■ Exercise objective: A single figure is required: the number of lines in the data below that hold the word "shown".

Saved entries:
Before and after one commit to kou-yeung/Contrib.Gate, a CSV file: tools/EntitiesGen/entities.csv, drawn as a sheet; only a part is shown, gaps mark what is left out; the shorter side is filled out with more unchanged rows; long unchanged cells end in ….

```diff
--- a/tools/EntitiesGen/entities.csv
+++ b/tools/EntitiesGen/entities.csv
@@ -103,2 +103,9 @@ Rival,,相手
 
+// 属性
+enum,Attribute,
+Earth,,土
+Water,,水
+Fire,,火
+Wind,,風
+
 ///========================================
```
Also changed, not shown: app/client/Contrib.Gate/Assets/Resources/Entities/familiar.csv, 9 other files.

--

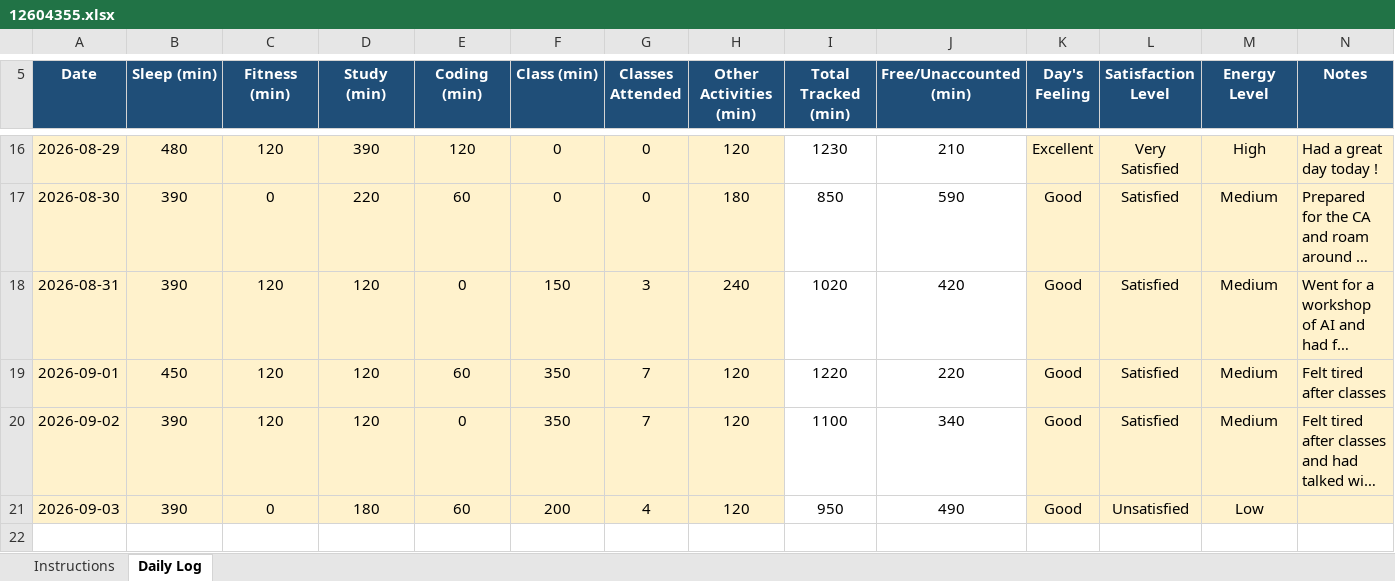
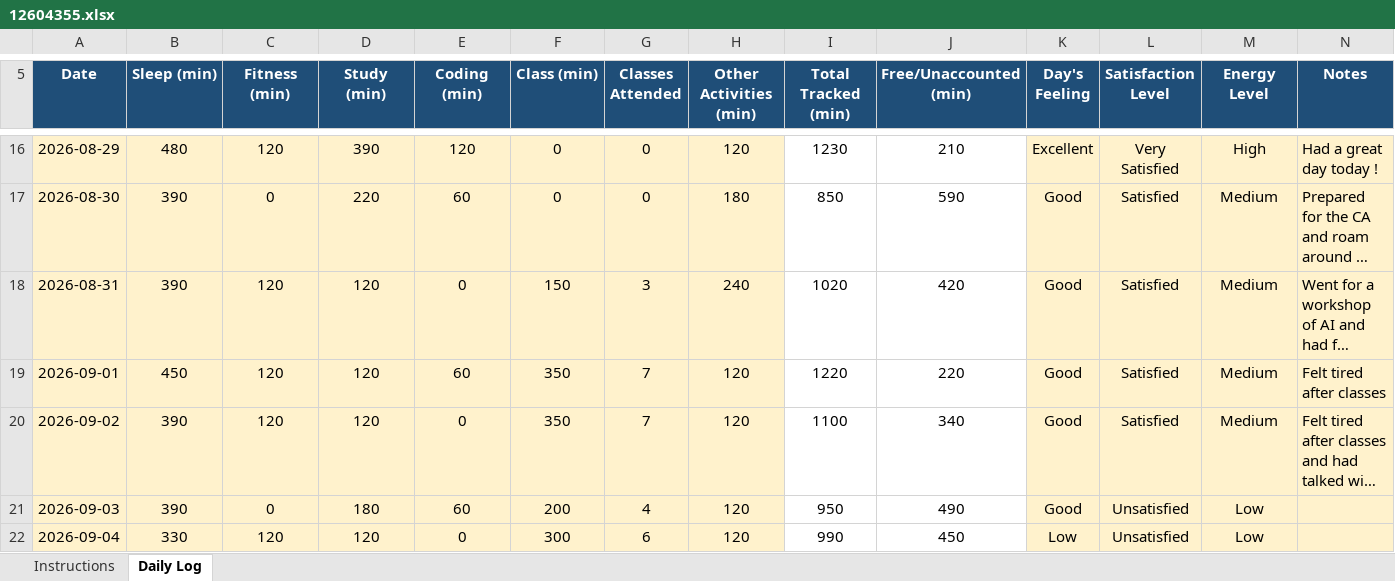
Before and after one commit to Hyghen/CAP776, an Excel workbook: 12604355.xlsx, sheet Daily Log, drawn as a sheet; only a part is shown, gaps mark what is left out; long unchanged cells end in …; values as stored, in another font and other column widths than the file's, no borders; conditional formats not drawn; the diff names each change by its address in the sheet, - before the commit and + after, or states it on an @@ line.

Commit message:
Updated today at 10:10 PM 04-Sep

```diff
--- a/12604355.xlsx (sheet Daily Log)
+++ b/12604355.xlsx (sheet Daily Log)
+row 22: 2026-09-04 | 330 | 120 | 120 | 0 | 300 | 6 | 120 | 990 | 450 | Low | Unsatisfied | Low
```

■ Expected answer: 3